Image comparison data:
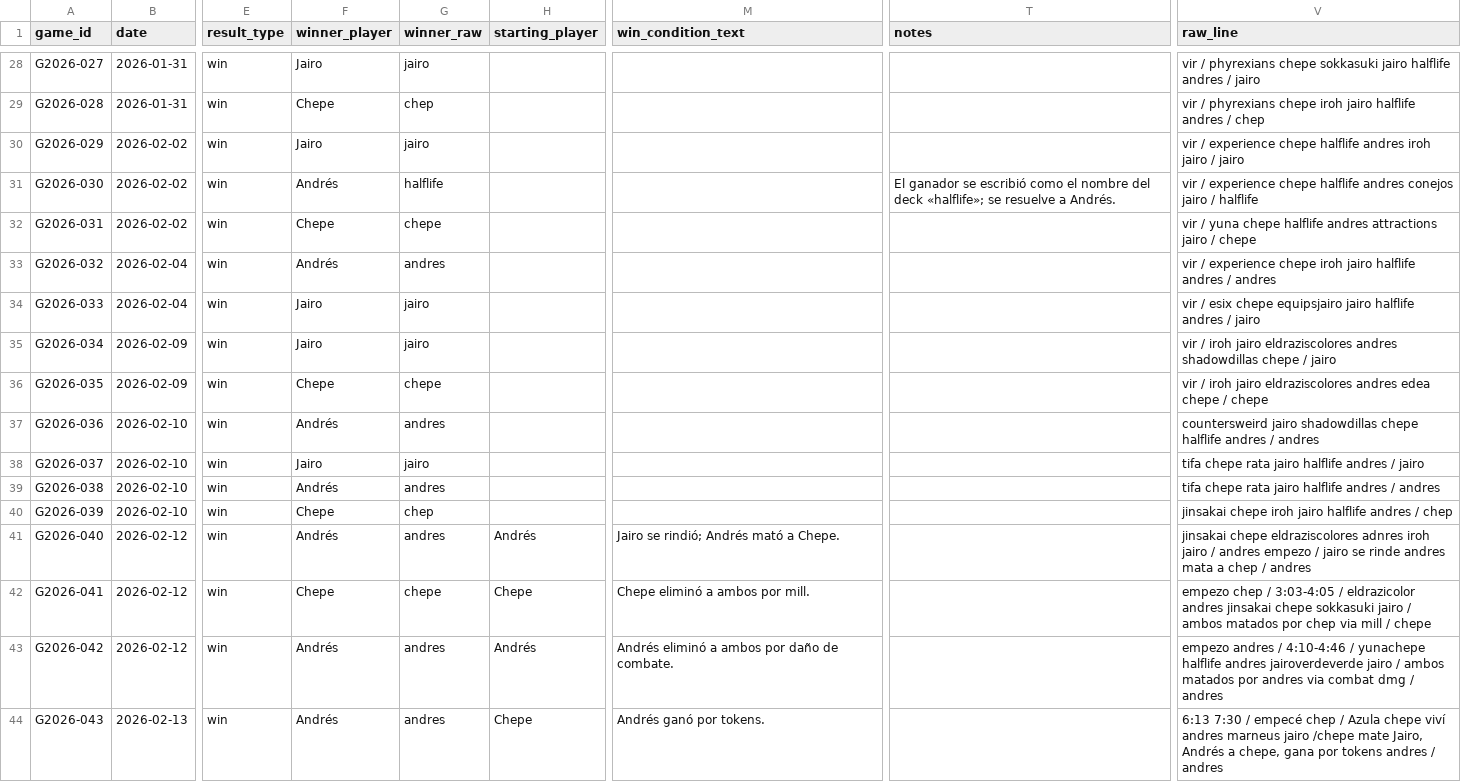
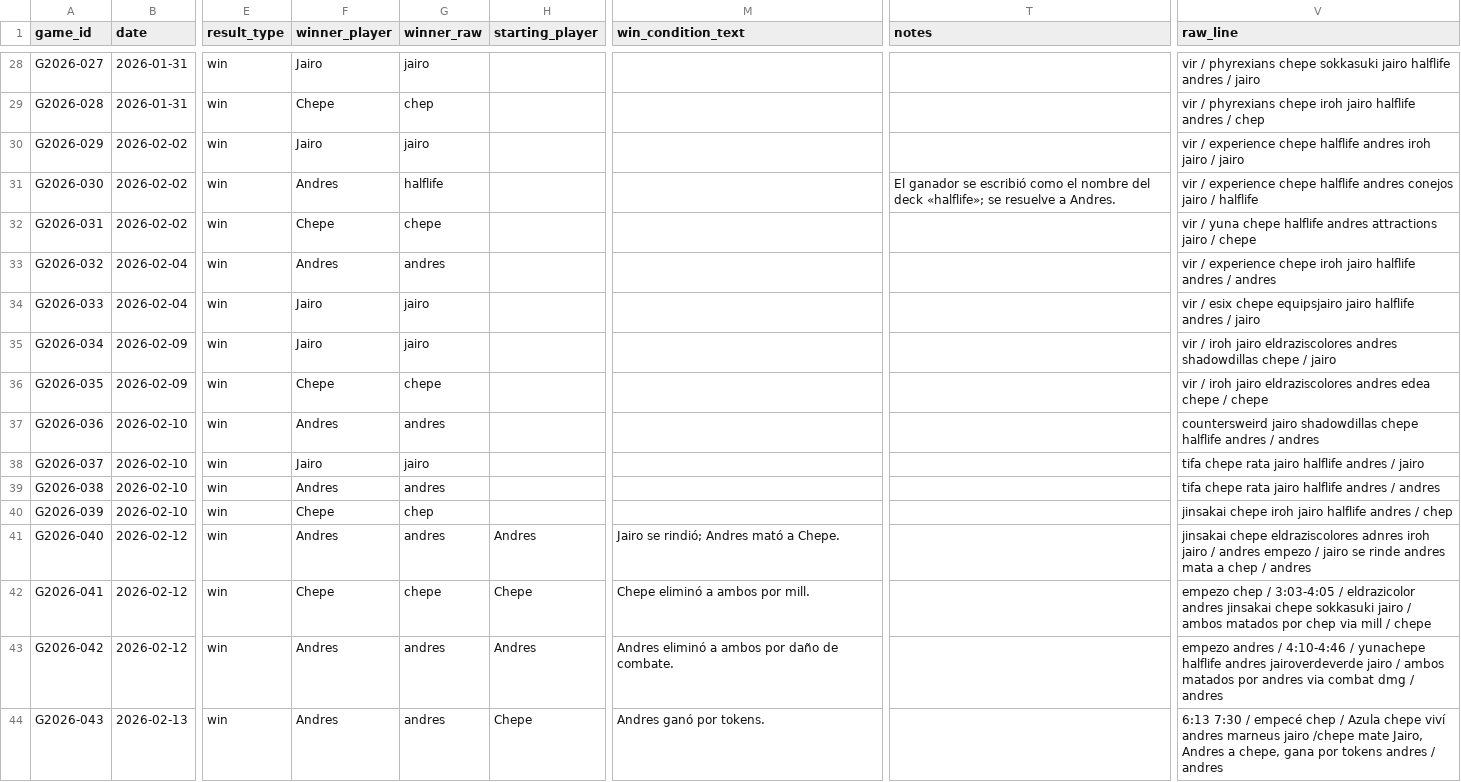
Before and after one commit to Jos242/magicStats, a CSV file: data/games.csv, drawn as a sheet; only a part is shown, gaps mark what is left out; the diff covers the shown part only; the diff names each change by its address in the sheet, - before the commit and + after, or states it on an @@ line.

```diff
--- a/data/games.csv
+++ b/data/games.csv
-F31 (winner_player): Andrés
+F31 (winner_player): Andres
-T31 (notes): …resuelve a Andrés.
+T31 (notes): …resuelve a Andres.
-F33 (winner_player): Andrés
+F33 (winner_player): Andres
-F37 (winner_player): Andrés
+F37 (winner_player): Andres
-F39 (winner_player): Andrés
+F39 (winner_player): Andres
-F41 (winner_player): Andrés
+F41 (winner_player): Andres
-H41 (starting_player): Andrés
+H41 (starting_player): Andres
-M41 (win_condition_text): Jairo se rindió; Andrés mató a Chepe.
+M41 (win_condition_text): Jairo se rindió; Andres mató a Chepe.
-F43:F44 (winner_player): Andrés
+F43:F44 (winner_player): Andres
-H43 (starting_player): Andrés
+H43 (starting_player): Andres
-M43 (win_condition_text): Andrés eliminó a ambos por daño de combate.
+M43 (win_condition_text): Andres eliminó a ambos por daño de combate.
-M44 (win_condition_text): Andrés ganó por tokens.
+M44 (win_condition_text): Andres ganó por tokens.
-V44 (raw_line): …mate Jairo, Andrés a chepe,…
+V44 (raw_line): …mate Jairo, Andres a chepe,…
```
Also changed, not shown: 51 edited cells elsewhere in this file, data/deck_catalog.csv, data/events.csv, 8 other files.
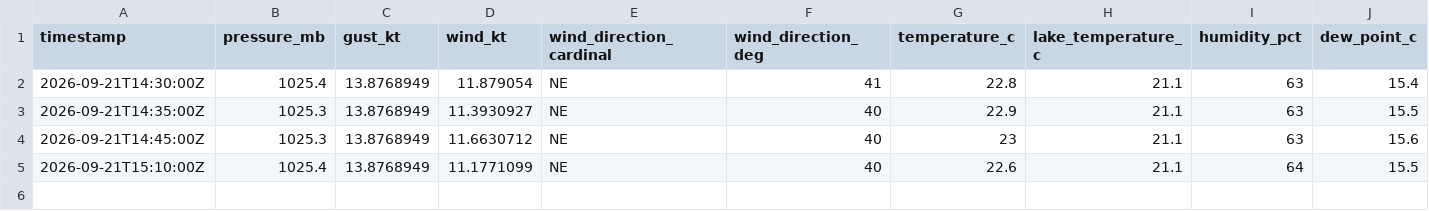
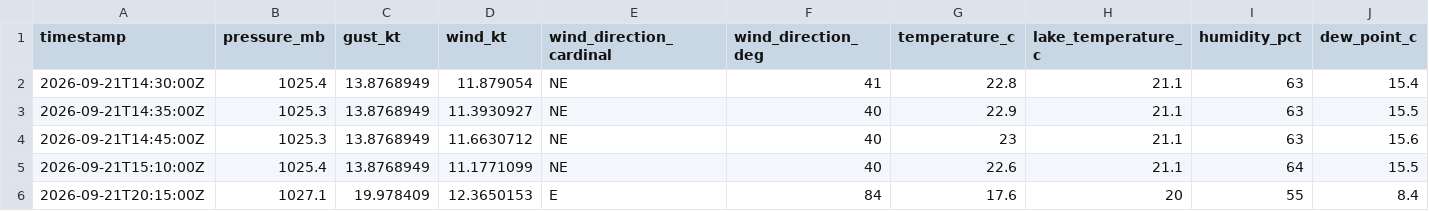
Before and after one commit to marcburri/kite-weather, a CSV file: data/yvbeach.csv, drawn as a sheet; only a part is shown; rows hold the shown columns only; the diff names each change by its address in the sheet, - before the commit and + after, or states it on an @@ line.

```diff
--- a/data/yvbeach.csv
+++ b/data/yvbeach.csv
+row 6: 2026-09-21T20:15:00Z | 1027.1 | 19.978409 | 12.3650153 | E | 84 | 17.6 | 20 | 55 | 8.4
```
Also changed, not shown: 1 other file.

Problem description => Each record above is to be written out exactly; the pictures are not.

Answer box =>
Before and after one commit to Jos242/magicStats, a CSV file: data/games.csv, drawn as a sheet; only a part is shown, gaps mark what is left out; the diff covers the shown part only; the diff names each change by its address in the sheet, - before the commit and + after, or states it on an @@ line.

```diff
--- a/data/games.csv
+++ b/data/games.csv
-F31 (winner_player): Andrés
+F31 (winner_player): Andres
-T31 (notes): …resuelve a Andrés.
+T31 (notes): …resuelve a Andres.
-F33 (winner_player): Andrés
+F33 (winner_player): Andres
-F37 (winner_player): Andrés
+F37 (winner_player): Andres
-F39 (winner_player): Andrés
+F39 (winner_player): Andres
-F41 (winner_player): Andrés
+F41 (winner_player): Andres
-H41 (starting_player): Andrés
+H41 (starting_player): Andres
-M41 (win_condition_text): Jairo se rindió; Andrés mató a Chepe.
+M41 (win_condition_text): Jairo se rindió; Andres mató a Chepe.
-F43:F44 (winner_player): Andrés
+F43:F44 (winner_player): Andres
-H43 (starting_player): Andrés
+H43 (starting_player): Andres
-M43 (win_condition_text): Andrés eliminó a ambos por daño de combate.
+M43 (win_condition_text): Andres eliminó a ambos por daño de combate.
-M44 (win_condition_text): Andrés ganó por tokens.
+M44 (win_condition_text): Andres ganó por tokens.
-V44 (raw_line): …mate Jairo, Andrés a chepe,…
+V44 (raw_line): …mate Jairo, Andres a chepe,…
```
Also changed, not shown: 51 edited cells elsewhere in this file, data/deck_catalog.csv, data/events.csv, 8 other files.
Before and after one commit to marcburri/kite-weather, a CSV file: data/yvbeach.csv, drawn as a sheet; only a part is shown; rows hold the shown columns only; the diff names each change by its address in the sheet, - before the commit and + after, or states it on an @@ line.

```diff
--- a/data/yvbeach.csv
+++ b/data/yvbeach.csv
+row 6: 2026-09-21T20:15:00Z | 1027.1 | 19.978409 | 12.3650153 | E | 84 | 17.6 | 20 | 55 | 8.4
```
Also changed, not shown: 1 other file.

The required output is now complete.